Mentions: Next, we addressed the mechanism underlying the observed glutamate accumulation in the mesenchymal cells. The likely potential carbon sources are either glutamine or glucose. Glutamine can be converted directly to glutamate via deamination. Glucose, in contrast, can be converted to glutamate through a multi-step process [10]. During the early steps of glycolysis, glucose is first converted to pyruvate and then to acetyl-CoA, which directly enters the TCA cycle. Alpha-ketoglutarate, a critical intermediate metabolite in the TCA cycle, serves as the backbone for the synthesis of many amino acids, including glutamate. To assess the glucose and glutamine contributions to glutamate and glutathione, we performed mass isotopologue distribution analysis (MIDA) [19]. We cultured the epithelial and mesenchymal cells with C-13 uniformly labeled glucose or glutamine, and quantified the incorporation of C-13 label into glutamate using liquid column-mass spectrometry (LC/MS). Although glutamine was still a major source of the glutamate pool in both the parental and mesenchymal cells, we found significantly decreased percentages of glutamine-derived glutamate (Additional file 2: Figure S1E) and corresponding increased percentages of glucose-derived glutamate (Figure 1H) in all three mesenchymal models compared to their corresponding parental cells. Importantly, we also observed significantly increased percentages of glucose-derived TCA cycle metabolites, including citrate (the first metabolite in the TCA cycle), α-ketoglutarate (αKG, a critical precursor for amino acid synthesis), and malate (Figure 1I), consistent with the notion that the TCA cycle contributes to the observed glutamate accumulation during EMT. Collectively, these data demonstrate a diversion of glucose to the TCA cycle → glutamate axis in the mesenchymal cells (Figure 2A).Figure 2

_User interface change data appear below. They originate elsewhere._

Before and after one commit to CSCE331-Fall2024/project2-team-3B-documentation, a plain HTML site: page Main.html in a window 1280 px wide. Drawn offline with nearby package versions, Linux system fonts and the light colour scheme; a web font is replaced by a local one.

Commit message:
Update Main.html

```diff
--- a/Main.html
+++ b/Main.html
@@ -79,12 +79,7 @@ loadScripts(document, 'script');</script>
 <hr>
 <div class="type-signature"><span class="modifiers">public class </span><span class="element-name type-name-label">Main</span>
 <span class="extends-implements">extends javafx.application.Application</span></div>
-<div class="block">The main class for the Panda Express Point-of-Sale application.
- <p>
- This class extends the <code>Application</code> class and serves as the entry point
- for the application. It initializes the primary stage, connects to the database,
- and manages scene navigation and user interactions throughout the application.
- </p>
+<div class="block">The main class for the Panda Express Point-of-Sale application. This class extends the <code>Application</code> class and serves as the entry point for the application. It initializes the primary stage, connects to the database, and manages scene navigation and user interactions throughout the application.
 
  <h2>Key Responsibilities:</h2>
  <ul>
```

Bottom Line: Such rewiring was at least partially mediated by the reduced expression of pyruvate dehydrogenase kinase 4 (PDK4), which serves as a gatekeeper of the TCA cycle by inactivating pyruvate dehydrogenase (PDH).We identified a novel interaction between PDK4 and apoptosis-inducing factor (AIF), an inner mitochondrial protein that appears to play a role in mediating this resistance.Together, these findings implicate PDK4 as a critical metabolic regulator of EMT and associated drug resistance.

View Article: PubMed Central - PubMed

Affiliation: Department of Discovery Oncology, Genentech Inc, 1 DNA Way, 94080 South San Francisco, CA USA.

ABSTRACT

Background: Accumulating preclinical and clinical evidence implicates epithelial-mesenchymal transition (EMT) in acquired resistance to anticancer drugs; however, mechanisms by which the mesenchymal state determines drug resistance remain unknown.

Results: To explore a potential role for altered cellular metabolism in EMT and associated drug resistance, we analyzed the metabolome and transcriptome of three lung cancer cell lines that were rendered drug resistant following experimental induction of EMT. This analysis revealed evidence of metabolic rewiring during EMT that diverts glucose to the TCA cycle. Such rewiring was at least partially mediated by the reduced expression of pyruvate dehydrogenase kinase 4 (PDK4), which serves as a gatekeeper of the TCA cycle by inactivating pyruvate dehydrogenase (PDH). Overexpression of PDK4 partially blocked TGFβ-induced EMT; conversely, PDK4 inhibition via RNAi-mediated knockdown was sufficient to drive EMT and promoted erlotinib resistance in EGFR mutant lung cancer cells. We identified a novel interaction between PDK4 and apoptosis-inducing factor (AIF), an inner mitochondrial protein that appears to play a role in mediating this resistance. In addition, analysis of human tumor samples revealed PDK4-low as a predictor of poor prognosis in lung cancer and that PDK4 expression is dramatically downregulated in most tumor types.

Conclusions: Together, these findings implicate PDK4 as a critical metabolic regulator of EMT and associated drug resistance.

No MeSH data available.


Related in: MedlinePlus